- Noise: Noise-induced hearing loss (NIHL) is cause by exposure to sounds louder than 85 decibels (dB). Occupational or recreational exposure to loud noises, like explosions, plane engines, construction sites, sporting events, live concerts, or fireworks. If you have to shout to speak with someone close by or your ears ring after attending a live event, it’s like you’ve suffered noise-induced damage to your ears.
- Illness and infections: Viral infections such as measles, meningitis, and mumps have been known to cause sensorineural hearing loss. Autoimmune disorders like Lyme disease, lupus, fibromyalgia, and rheumatoid arthritis (RA) have also triggered hearing loss.
- Tumors: Abnormal skin growth in the middle ear is known as cholesteatoma or an acoustic neuroma, a benign tumor that develops on the auditory nerves that lead from your inner ear to your brain.
- Head or noise trauma: A hard hit to the head can also cause damage to your inner ear. Concussions have been linked to tinnitus and hearing loss. Exposure to one-time bursts of loud noises can also compromise hearing health.
- Medication: There are over 200 regularly prescribed and over-the-counter medications that are considered to be ototoxic. These medications, which include some forms of antibiotics, anti-inflammatory medication, and chemotherapy drugs, are known to damage the ear and can result in hearing loss, tinnitus, or balance disorders.
Congenital sensorineural hearing loss
Congenital sensorineural hearing loss is rare and happens during pregnancy. Some of the causes are maternal diabetes, an infectious disease passed in the womb, premature birth, lack of oxygen during birth, and genetic predisposition.
With the advent of newborn screening, children born with congenital sensorineural hearing loss are diagnosed early and able to begin treatment to help with the early development of language.
Sudden sensorineural hearing loss
In rare cases, people have developed sudden deafness.
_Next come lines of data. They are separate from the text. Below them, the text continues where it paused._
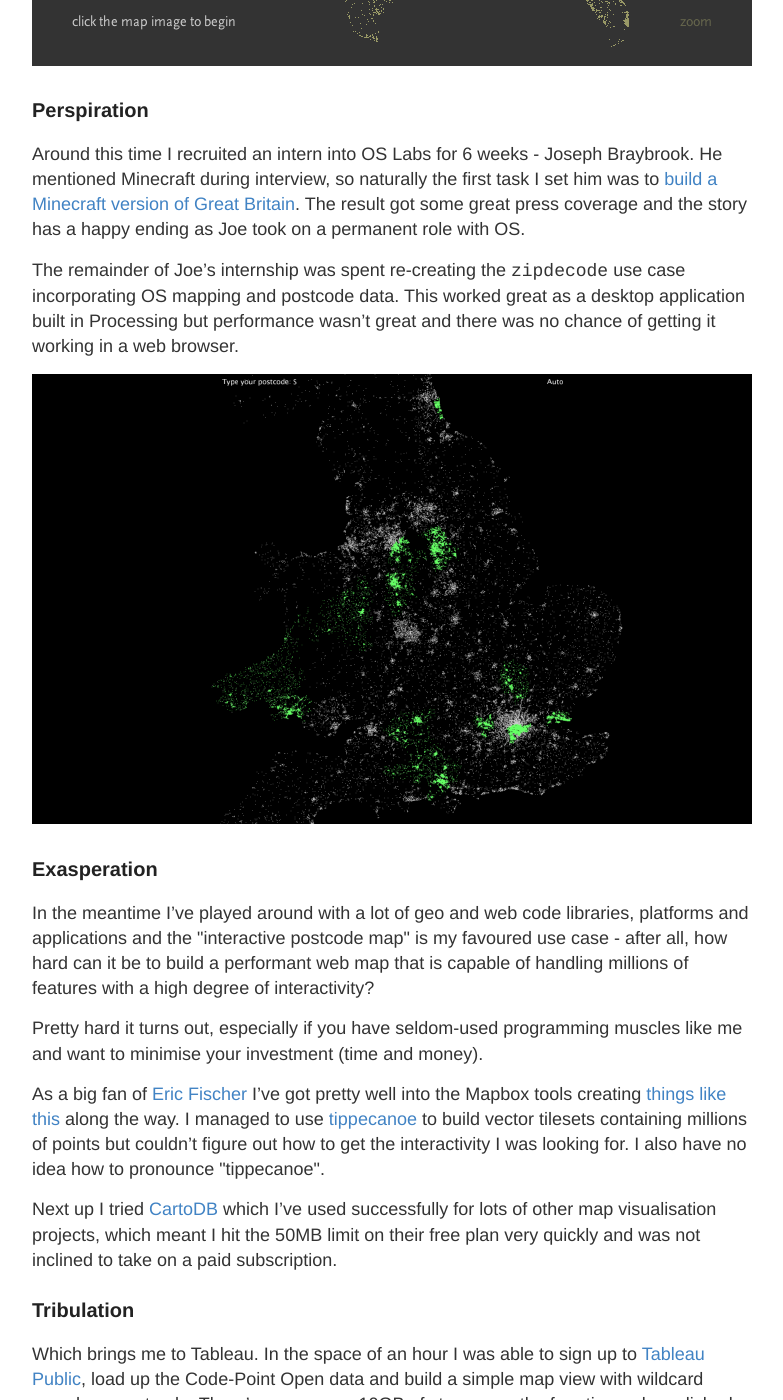
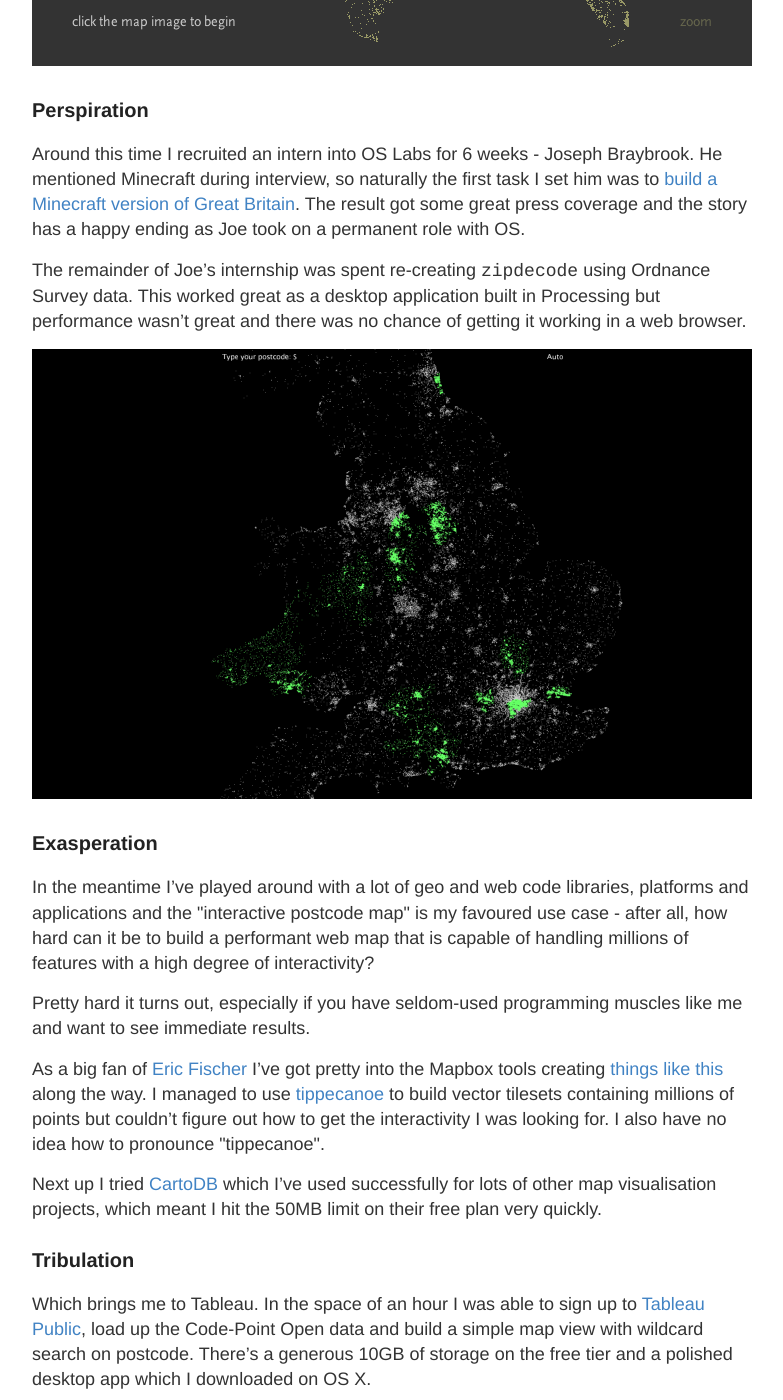
Before and after one commit to gdunlop/gdunlop.github.io, a Jekyll site: the page built from _posts/2015-6-3-Interactive-postcode-map.md, in a window 1280 px wide and 1400 px high, scrolled down 963 px. Shown: the whole window, without its empty margins (248-1031 px from the left). Built offline with Jekyll 4.4.1, drawn with Linux system fonts in a browser that asks for light colours.

Commit message:
cleaned up

```diff
--- a/_posts/2015-6-3-Interactive-postcode-map.md
+++ b/_posts/2015-6-3-Interactive-postcode-map.md
@@ -16,7 +16,7 @@ Several years ago I read Ben Fry's book [Visualizing Data](http://www.amazon.co.
 
 Around this time I recruited an intern into OS Labs for 6 weeks - Joseph Braybrook. He mentioned Minecraft during interview, so naturally the first task I set him was to [build a Minecraft version of Great Britain](http://www.ordnancesurvey.co.uk/innovate/developers/minecraft-map-britain.html). The result got some great press coverage and the story has a happy ending as Joe took on a permanent role with OS.
 
-The remainder of Joe's internship was spent re-creating the  `zipdecode` use case incorporating OS mapping and postcode data. This worked great as a desktop application built in Processing but performance wasn't great and there was no chance of getting it working in a web browser.
+The remainder of Joe's internship was spent re-creating `zipdecode` using Ordnance Survey data. This worked great as a desktop application built in Processing but performance wasn't great and there was no chance of getting it working in a web browser.
 
 ![Interactive postcodes using Processing]({{ site.baseurl }}/images/postcode-finder.png)
 
@@ -24,11 +24,11 @@ The remainder of Joe's internship was spent re-creating the  `zipdecode` use cas
 
 In the meantime I've played around with a lot of geo and web code libraries, platforms and applications and the &quot;interactive postcode map&quot; is my favoured use case - after all, how hard can it be to build a performant web map that is capable of handling millions of features with a high degree of interactivity?
 
-Pretty hard it turns out, especially if you have seldom-used programming muscles like me and want to minimise your investment (time and money).
+Pretty hard it turns out, especially if you have seldom-used programming muscles like me and want to see immediate results.
 
-As a big fan of [Eric Fischer](https://www.mapbox.com/about/team/#eric-fischer) I've got pretty well into the Mapbox tools creating [things like this](http://gdunlop.github.io/Vector-maps-in-the-browser) along the way. I managed to use [tippecanoe](https://github.com/mapbox/tippecanoe) to build vector tilesets containing millions of points but couldn't figure out how to get the interactivity I was looking for. I also have no idea how to pronounce &quot;tippecanoe&quot;.
+As a big fan of [Eric Fischer](https://www.mapbox.com/about/team/#eric-fischer) I've got pretty into the Mapbox tools creating [things like this](http://gdunlop.github.io/Vector-maps-in-the-browser) along the way. I managed to use [tippecanoe](https://github.com/mapbox/tippecanoe) to build vector tilesets containing millions of points but couldn't figure out how to get the interactivity I was looking for. I also have no idea how to pronounce &quot;tippecanoe&quot;.
 
-Next up I tried [CartoDB](https://cartodb.com/) which I've used successfully for lots of other map visualisation projects, which meant I hit the 50MB limit on their free plan very quickly and was not inclined to take on a paid subscription.
+Next up I tried [CartoDB](https://cartodb.com/) which I've used successfully for lots of other map visualisation projects, which meant I hit the 50MB limit on their free plan very quickly.
 
 ### Tribulation
 
```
This typically happens in one ear when an unexplained loss of hearing occurs over the course of a few days or rapidly at once.
You should seek immediate medical attention if you experience sudden sensorineural hearing loss.
HOW DOES SENSORINEURAL HEARING LOSS AFFECT HEARING?
SNHL affects the tone and distinction of sounds and also limits the range of comfortable sounds. People with sensorineural hearing loss struggle to make out speech when there is a lot of background noise.
Sounds that were once normal are now too soft to hear while louder sounds may become uncomfortable or unbearable. Sensorineural hearing loss can also exaggerate the symptoms of age related hearing loss, making higher frequencies hard or impossible to hear, while other sounds and frequencies become muffled.
HOW TO TREAT SENSORINEURAL HEARING LOSS?
Unfortunately, sensorineural hearing loss is not repairable but there are a few treatment options available.
- Hearing aids are typically the first recommendation for effective treatment. Small devices, that fit in your ear. They work to amplify the sounds in your environment.
- Implants are recommended in case where ear worn devices don’t work. Implants have a mechanism that sends sounds directly to the inner ear.
After determining the cause and severity of your sensorineural hearing loss, a hearing health professional can fit you with a device programmed specifically for you hearing needs.